Supplied material ->

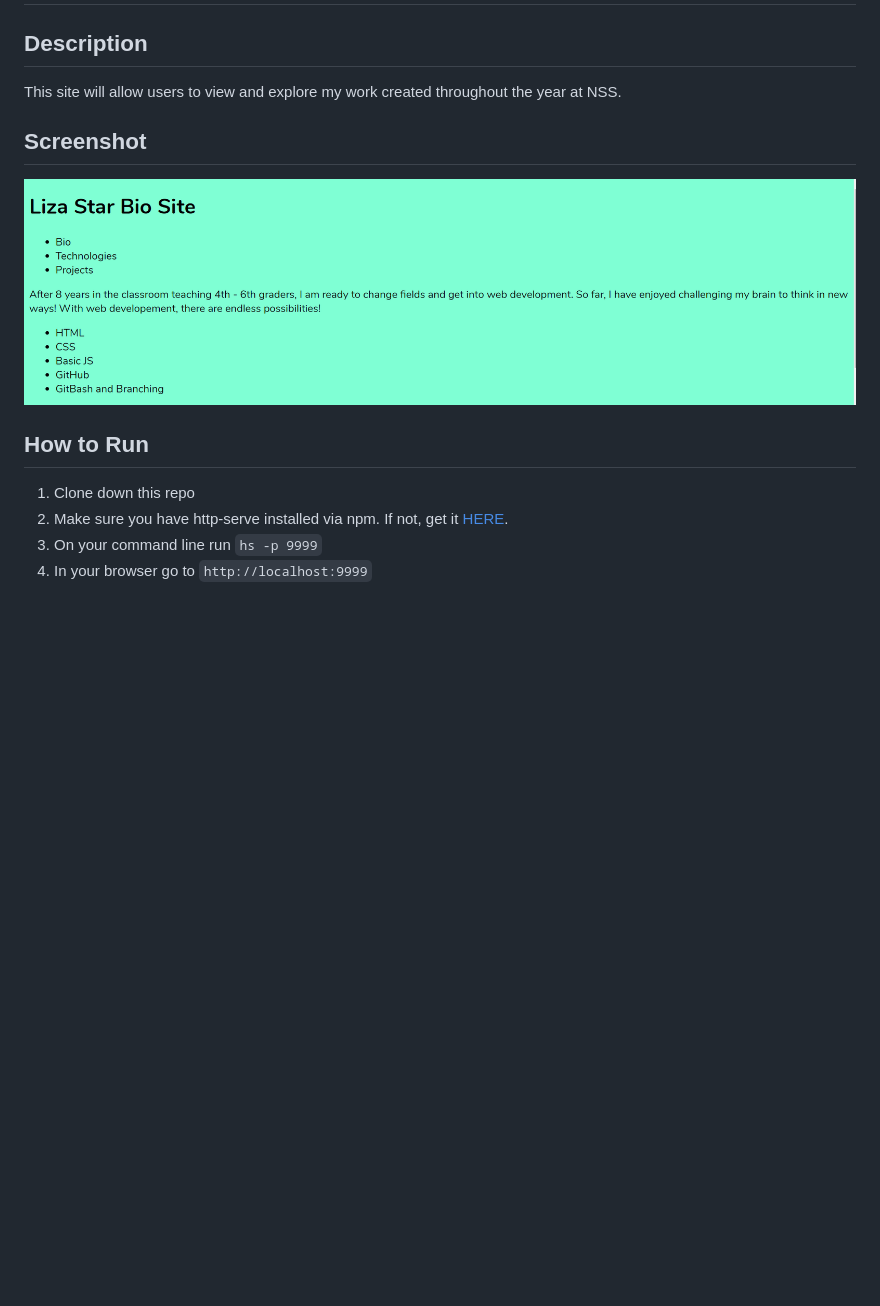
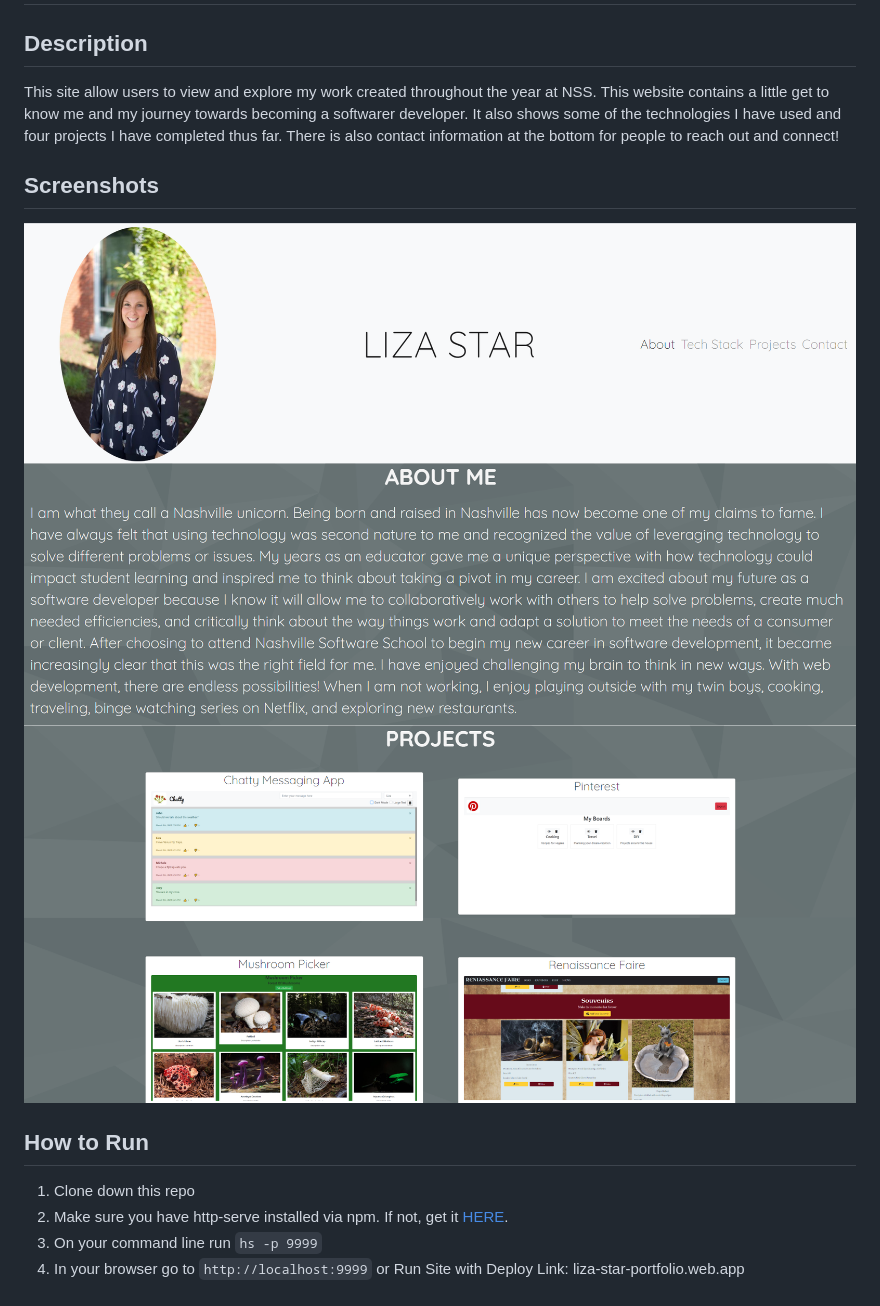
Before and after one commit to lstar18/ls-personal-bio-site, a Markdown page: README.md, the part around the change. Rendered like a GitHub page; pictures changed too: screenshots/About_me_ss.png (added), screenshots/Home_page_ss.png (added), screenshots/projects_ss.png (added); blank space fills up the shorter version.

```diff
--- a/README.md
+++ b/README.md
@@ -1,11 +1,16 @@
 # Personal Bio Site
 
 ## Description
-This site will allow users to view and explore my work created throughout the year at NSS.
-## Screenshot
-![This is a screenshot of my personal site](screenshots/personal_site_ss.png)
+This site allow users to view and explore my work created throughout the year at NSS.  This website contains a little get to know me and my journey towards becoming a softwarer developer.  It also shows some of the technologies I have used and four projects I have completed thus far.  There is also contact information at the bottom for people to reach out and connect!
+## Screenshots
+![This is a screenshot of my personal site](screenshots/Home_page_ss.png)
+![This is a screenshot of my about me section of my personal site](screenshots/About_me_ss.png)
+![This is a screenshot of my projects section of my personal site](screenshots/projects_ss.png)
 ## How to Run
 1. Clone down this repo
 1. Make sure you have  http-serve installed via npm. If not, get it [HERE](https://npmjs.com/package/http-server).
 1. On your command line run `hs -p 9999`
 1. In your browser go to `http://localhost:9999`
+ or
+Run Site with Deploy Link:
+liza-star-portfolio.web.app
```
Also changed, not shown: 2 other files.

Activity ->
Write the material out again exactly. Skip each picture.

Reply ->
Before and after one commit to lstar18/ls-personal-bio-site, a Markdown page: README.md, the part around the change. Rendered like a GitHub page; pictures changed too: screenshots/About_me_ss.png (added), screenshots/Home_page_ss.png (added), screenshots/projects_ss.png (added); blank space fills up the shorter version.

```diff
--- a/README.md
+++ b/README.md
@@ -1,11 +1,16 @@
 # Personal Bio Site
 
 ## Description
-This site will allow users to view and explore my work created throughout the year at NSS.
-## Screenshot
-![This is a screenshot of my personal site](screenshots/personal_site_ss.png)
+This site allow users to view and explore my work created throughout the year at NSS.  This website contains a little get to know me and my journey towards becoming a softwarer developer.  It also shows some of the technologies I have used and four projects I have completed thus far.  There is also contact information at the bottom for people to reach out and connect!
+## Screenshots
+![This is a screenshot of my personal site](screenshots/Home_page_ss.png)
+![This is a screenshot of my about me section of my personal site](screenshots/About_me_ss.png)
+![This is a screenshot of my projects section of my personal site](screenshots/projects_ss.png)
 ## How to Run
 1. Clone down this repo
 1. Make sure you have  http-serve installed via npm. If not, get it [HERE](https://npmjs.com/package/http-server).
 1. On your command line run `hs -p 9999`
 1. In your browser go to `http://localhost:9999`
+ or
+Run Site with Deploy Link:
+liza-star-portfolio.web.app
```
Also changed, not shown: 2 other files.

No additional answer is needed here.